## GIVEN DATA:

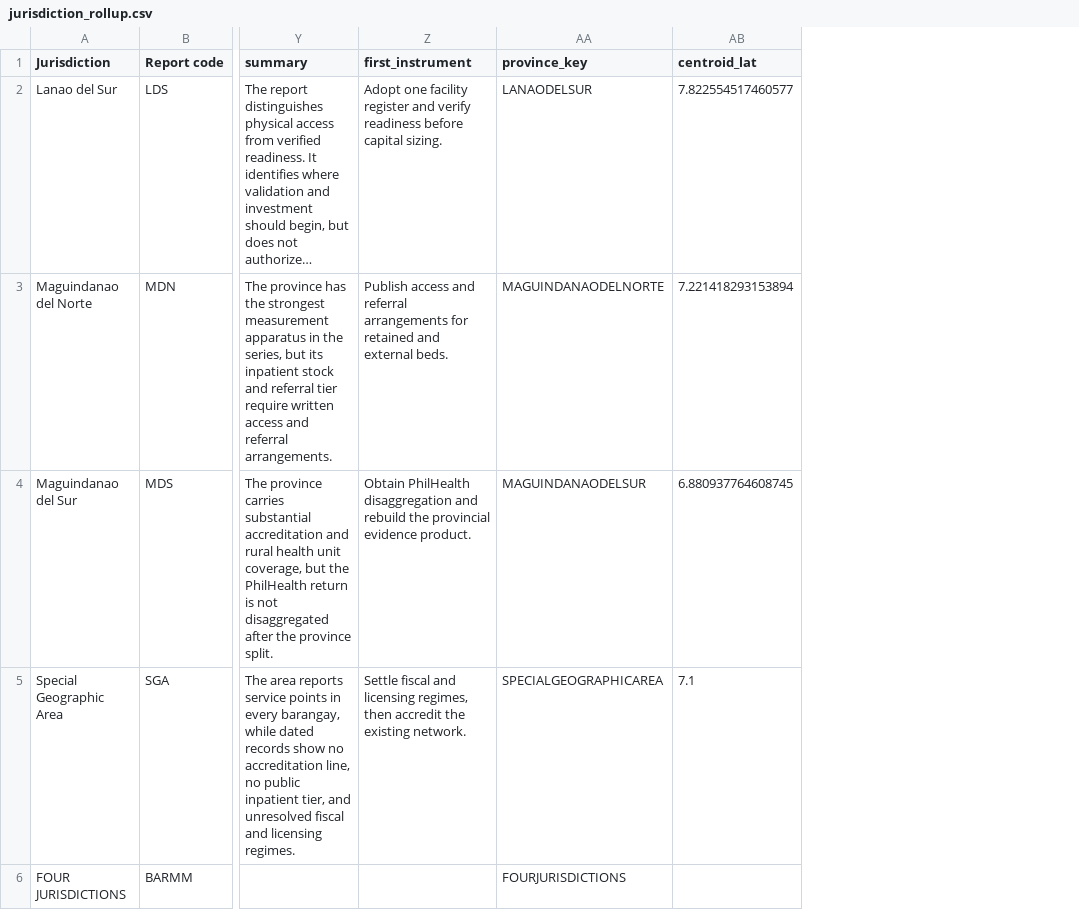
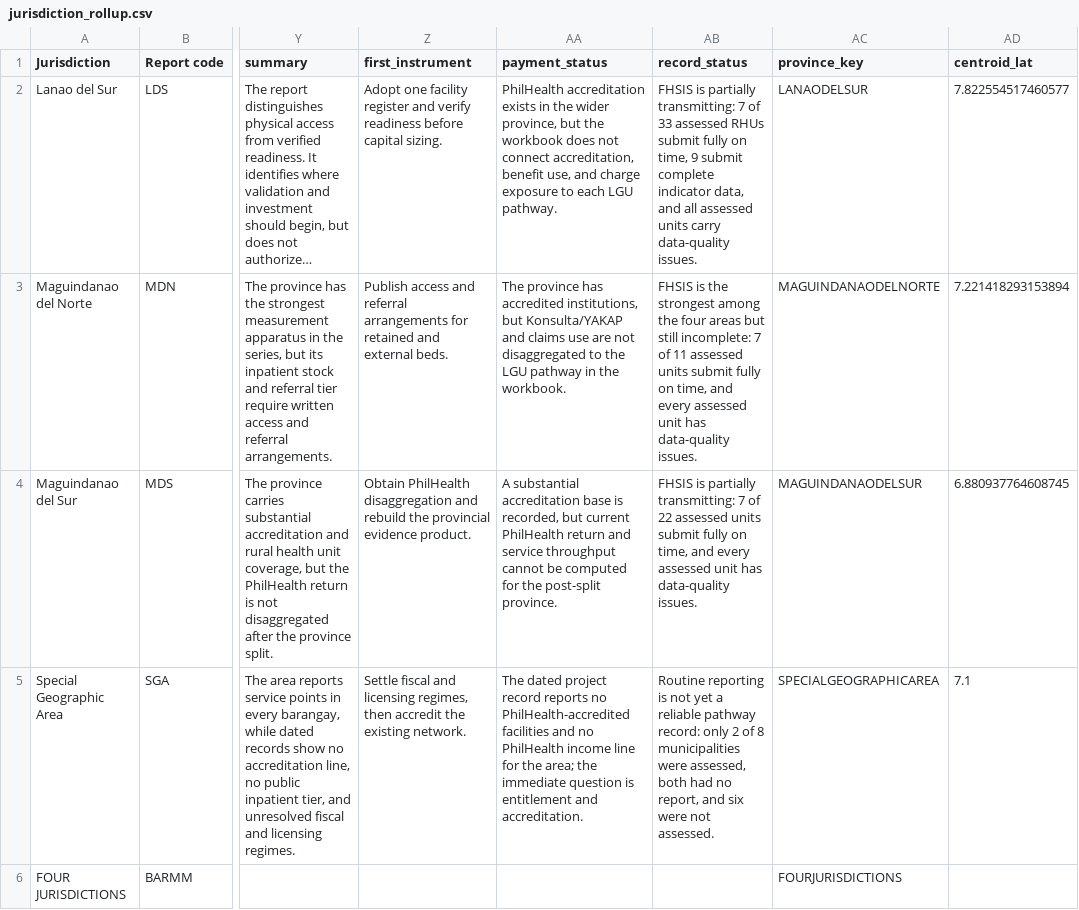
Before and after one commit to blakeulap-code/barmm-diagnostic-atlas, a CSV file: barmm_ebdm_pipeline/data/output/diagnostic_platform/jurisdiction_rollup.csv, drawn as a sheet; only a part is shown, gaps mark what is left out; long unchanged cells end in …; the diff names each change by its address in the sheet, - before the commit and + after, or states it on an @@ line.

Commit message:
Add patient pathway model to diagnostic atlas

```diff
--- a/barmm_ebdm_pipeline/data/output/diagnostic_platform/jurisdiction_rollup.csv
+++ b/barmm_ebdm_pipeline/data/output/diagnostic_platform/jurisdiction_rollup.csv
+column AA (payment_status), rows 2-5: PhilHealth accreditation exists in the wider province, but the workbook does not connect accreditation, benefit use, and charge exposure to each LGU pathway. | The province has accredited institutions, but Konsulta/YAKAP and claims use are not disaggregated to the LGU pathway in the workbook. | A substantial accreditation base is recorded, but current PhilHealth return and service throughput cannot be computed for the post-split province. | The dated project record reports no PhilHealth-accredited facilities and no PhilHealth income line for the area; the immediate question is entitlement and accreditation.
+column AB (record_status), rows 2-5: FHSIS is partially transmitting: 7 of 33 assessed RHUs submit fully on time, 9 submit complete indicator data, and all assessed units carry data-quality issues. | FHSIS is the strongest among the four areas but still incomplete: 7 of 11 assessed units submit fully on time, and every assessed unit has data-quality issues. | FHSIS is partially transmitting: 7 of 22 assessed units submit fully on time, and every assessed unit has data-quality issues. | Routine reporting is not yet a reliable pathway record: only 2 of 8 municipalities were assessed, both had no report, and six were not assessed.
```
Also changed, not shown: 6 other files.
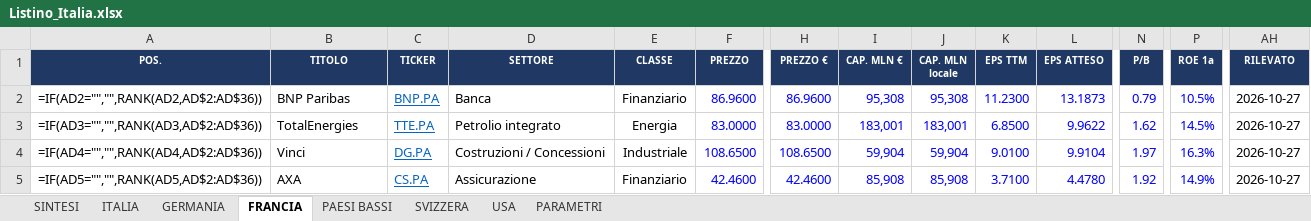
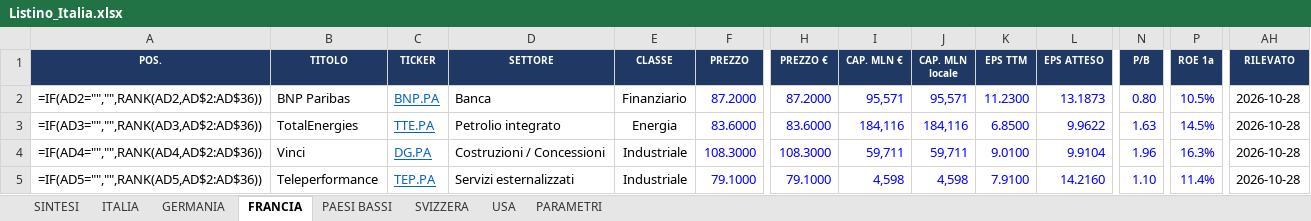
Before and after one commit to FPTechResearch/listino-dati, an Excel workbook: Listino_Italia.xlsx, sheet FRANCIA, drawn as a sheet; only a part is shown, gaps mark what is left out; values as stored, in another font and other column widths than the file's, no borders; formulas without a stored value are shown as written; conditional formats not drawn; the diff covers the shown part only; the diff names each change by its address in the sheet, - before the commit and + after, or states it on an @@ line.

```diff
--- a/Listino_Italia.xlsx (sheet FRANCIA)
+++ b/Listino_Italia.xlsx (sheet FRANCIA)
-F2 (PREZZO): 86.9600
+F2 (PREZZO): 87.2000
-H2 (PREZZO €): 86.9600
+H2 (PREZZO €): 87.2000
-I2 (CAP. MLN €): 95,308
+I2 (CAP. MLN €): 95,571
-J2 (CAP. MLN locale): 95,308
+J2 (CAP. MLN locale): 95,571
-N2 (P/B): 0.79
+N2 (P/B): 0.80
-AH2:AH5 (RILEVATO): 2026-10-27
+AH2:AH5 (RILEVATO): 2026-10-28
-F3 (PREZZO): 83.0000
+F3 (PREZZO): 83.6000
-H3 (PREZZO €): 83.0000
+H3 (PREZZO €): 83.6000
-I3 (CAP. MLN €): 183,001
+I3 (CAP. MLN €): 184,116
-J3 (CAP. MLN locale): 183,001
+J3 (CAP. MLN locale): 184,116
-N3 (P/B): 1.62
+N3 (P/B): 1.63
-F4 (PREZZO): 108.6500
+F4 (PREZZO): 108.3000
-H4 (PREZZO €): 108.6500
+H4 (PREZZO €): 108.3000
-I4 (CAP. MLN €): 59,904
+I4 (CAP. MLN €): 59,711
-J4 (CAP. MLN locale): 59,904
+J4 (CAP. MLN locale): 59,711
-N4 (P/B): 1.97
+N4 (P/B): 1.96
-B5 (TITOLO): AXA
+B5 (TITOLO): Teleperformance
-C5 (TICKER): CS.PA
+C5 (TICKER): TEP.PA
-D5 (SETTORE): Assicurazione
+D5 (SETTORE): Servizi esternalizzati
-E5 (CLASSE): Finanziario
+E5 (CLASSE): Industriale
-F5 (PREZZO): 42.4600
+F5 (PREZZO): 79.1000
-H5 (PREZZO €): 42.4600
+H5 (PREZZO €): 79.1000
-I5 (CAP. MLN €): 85,908
+I5 (CAP. MLN €): 4,598
-J5 (CAP. MLN locale): 85,908
+J5 (CAP. MLN locale): 4,598
-K5 (EPS TTM): 3.7100
+K5 (EPS TTM): 7.9100
-L5 (EPS ATTESO): 4.4780
+L5 (EPS ATTESO): 14.2160
-N5 (P/B): 1.92
+N5 (P/B): 1.10
-P5 (ROE 1a): 14.9%
+P5 (ROE 1a): 11.4%
```
Also changed, not shown: 215 edited cells elsewhere in this sheet, sheet USA, sheet ITALIA, sheet GERMANIA, sheet SVIZZERA, sheet PAESI BASSI, 3 other files.
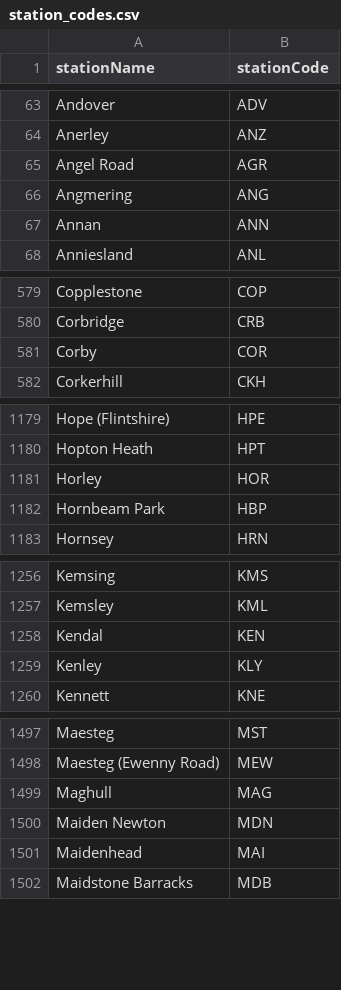
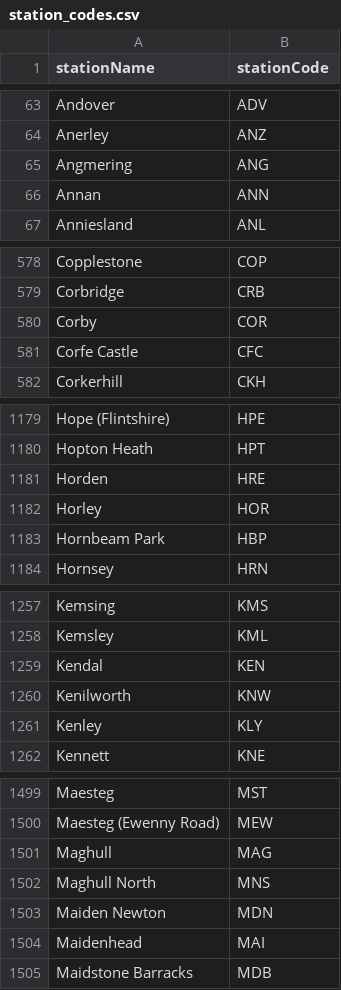
Before and after one commit to danielthepope/trntxt, a CSV file: resources/station_codes.csv, drawn as a sheet; only a part is shown, gaps mark what is left out; removed rows and columns are numbered as before the commit, all else as after; the diff covers the shown part only; the diff names each change by its address in the sheet, - before the commit and + after, or states it on an @@ line.

Commit message:
Update station codes from NRE page
Extracted the table from https://www.nationalrail.co.uk/stations_destinations/48541.aspx

```diff
--- a/resources/station_codes.csv
+++ b/resources/station_codes.csv
-row 65: Angel Road | AGR
+row 581: Corfe Castle | CFC
+row 1181: Horden | HRE
+row 1260: Kenilworth | KNW
+row 1502: Maghull North | MNS
```
Also changed, not shown: 4 added rows, 1 removed row and 1 edited cell elsewhere in this file.
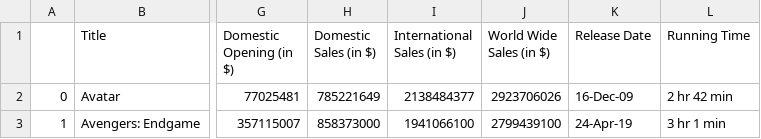
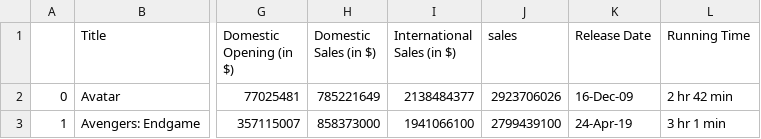
Before and after one commit to nadinemarcus/dsc106_project3, a CSV file: imdb.csv, drawn as a sheet; only a part is shown, gaps mark what is left out; the diff names each change by its address in the sheet, - before the commit and + after, or states it on an @@ line.

```diff
--- a/imdb.csv
+++ b/imdb.csv
-J1: World Wide Sales (in $)
+J1: sales
```
Also changed, not shown: 2 other files.
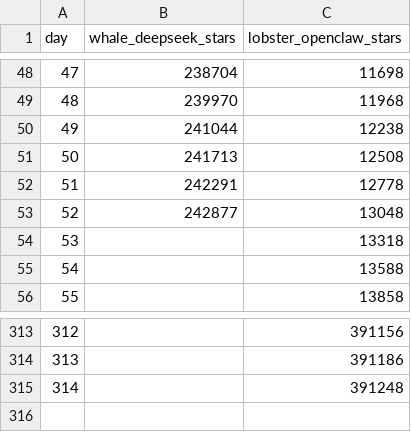
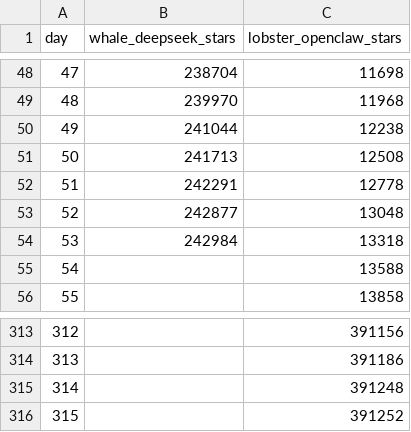
Before and after one commit to surendranb/deepseek-vs-openclaw, a CSV file: stars.csv, drawn as a sheet; only a part is shown, gaps mark what is left out.

```diff
--- a/stars.csv
+++ b/stars.csv
@@ -53,3 +53,3 @@ day,whale_deepseek_stars,lobster_openclaw_stars
 52,242877,13048
-53,,13318
+53,242984,13318
 54,,13588
@@ -315 +315,2 @@ day,whale_deepseek_stars,lobster_openclaw_stars
 314,,391248
+315,,391252
```
Also changed, not shown: 5 other files.
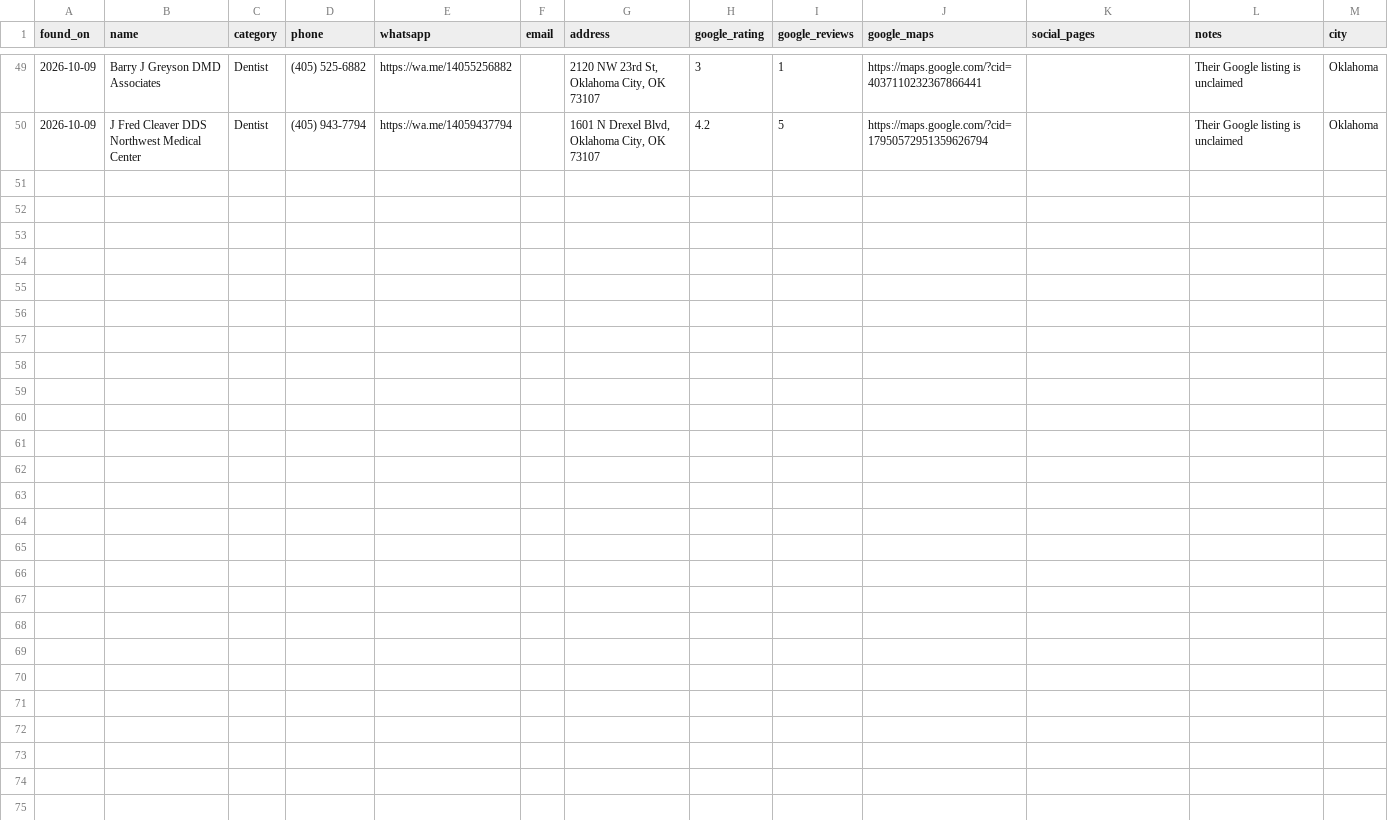
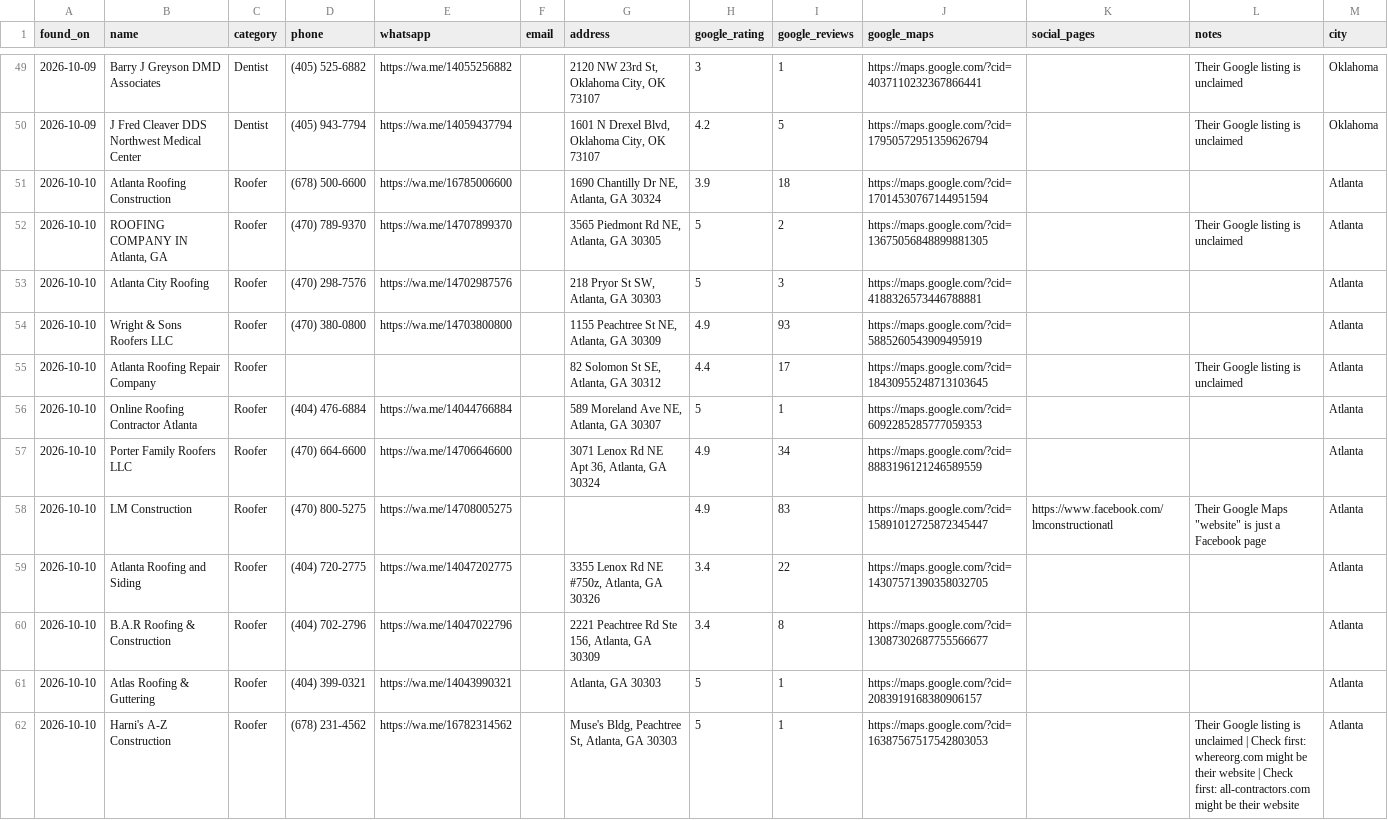
Before and after one commit to umairsharma/website-hunting-bot, a CSV file: data/leads.csv, drawn as a sheet; only a part is shown, gaps mark what is left out; rows hold the shown columns only; the diff names each change by its address in the sheet, - before the commit and + after, or states it on an @@ line.

```diff
--- a/data/leads.csv
+++ b/data/leads.csv
+row 51: 2026-10-10 | Atlanta Roofing Construction | Roofer | (678) 500-6600 | https://wa.me/16785006600 |  | 1690 Chantilly Dr NE, Atlanta, GA 30324 | 3.9 | 18 | https://maps.google.com/?cid=17014530767144951594 |  |  | Atlanta
+row 52: 2026-10-10 | ROOFING COMPANY IN Atlanta, GA | Roofer | (470) 789-9370 | https://wa.me/14707899370 |  | 3565 Piedmont Rd NE, Atlanta, GA 30305 | 5 | 2 | https://maps.google.com/?cid=13675056848899881305 |  | Their Google listing is unclaimed | Atlanta
+row 53: 2026-10-10 | Atlanta City Roofing | Roofer | (470) 298-7576 | https://wa.me/14702987576 |  | 218 Pryor St SW, Atlanta, GA 30303 | 5 | 3 | https://maps.google.com/?cid=4188326573446788881 |  |  | Atlanta
+row 54: 2026-10-10 | Wright & Sons Roofers LLC | Roofer | (470) 380-0800 | https://wa.me/14703800800 |  | 1155 Peachtree St NE, Atlanta, GA 30309 | 4.9 | 93 | https://maps.google.com/?cid=5885260543909495919 |  |  | Atlanta
+row 55: 2026-10-10 | Atlanta Roofing Repair Company | Roofer |  |  |  | 82 Solomon St SE, Atlanta, GA 30312 | 4.4 | 17 | https://maps.google.com/?cid=18430955248713103645 |  | Their Google listing is unclaimed | Atlanta
+row 56: 2026-10-10 | Online Roofing Contractor Atlanta | Roofer | (404) 476-6884 | https://wa.me/14044766884 |  | 589 Moreland Ave NE, Atlanta, GA 30307 | 5 | 1 | https://maps.google.com/?cid=6092285285777059353 |  |  | Atlanta
+row 57: 2026-10-10 | Porter Family Roofers LLC | Roofer | (470) 664-6600 | https://wa.me/14706646600 |  | 3071 Lenox Rd NE Apt 36, Atlanta, GA 30324 | 4.9 | 34 | https://maps.google.com/?cid=8883196121246589559 |  |  | Atlanta
+row 58: 2026-10-10 | LM Construction | Roofer | (470) 800-5275 | https://wa.me/14708005275 |  |  | 4.9 | 83 | https://maps.google.com/?cid=15891012725872345447 | https://www.facebook.com/lmconstructionatl | Their Google Maps "website" is just a Facebook page | Atlanta
+row 59: 2026-10-10 | Atlanta Roofing and Siding | Roofer | (404) 720-2775 | https://wa.me/14047202775 |  | 3355 Lenox Rd NE #750z, Atlanta, GA 30326 | 3.4 | 22 | https://maps.google.com/?cid=14307571390358032705 |  |  | Atlanta
+row 60: 2026-10-10 | B.A.R Roofing & Construction | Roofer | (404) 702-2796 | https://wa.me/14047022796 |  | 2221 Peachtree Rd Ste 156, Atlanta, GA 30309 | 3.4 | 8 | https://maps.google.com/?cid=13087302687755566677 |  |  | Atlanta
+row 61: 2026-10-10 | Atlas Roofing & Guttering | Roofer | (404) 399-0321 | https://wa.me/14043990321 |  | Atlanta, GA 30303 | 5 | 1 | https://maps.google.com/?cid=2083919168380906157 |  |  | Atlanta
+row 62: 2026-10-10 | Harni's A-Z Construction | Roofer | (678) 231-4562 | https://wa.me/16782314562 |  | Muse's Bldg, Peachtree St, Atlanta, GA 30303 | 5 | 1 | https://maps.google.com/?cid=16387567517542803053 |  | Their Google listing is unclaimed | Check first: whereorg.com might be their website | Check first: all-contractors.com might be their website | Atlanta
```
Also changed, not shown: 4 other files.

## TASK DIRECTIONS:
Search the preceding listing for the word "Also" and pull out every line that holds it.

## SOLUTION BELOW:
Also changed, not shown: 6 other files.
Also changed, not shown: 215 edited cells elsewhere in this sheet, sheet USA, sheet ITALIA, sheet GERMANIA, sheet SVIZZERA, sheet PAESI BASSI, 3 other files.
Also changed, not shown: 4 added rows, 1 removed row and 1 edited cell elsewhere in this file.
Also changed, not shown: 2 other files.
Also changed, not shown: 5 other files.
Also changed, not shown: 4 other files.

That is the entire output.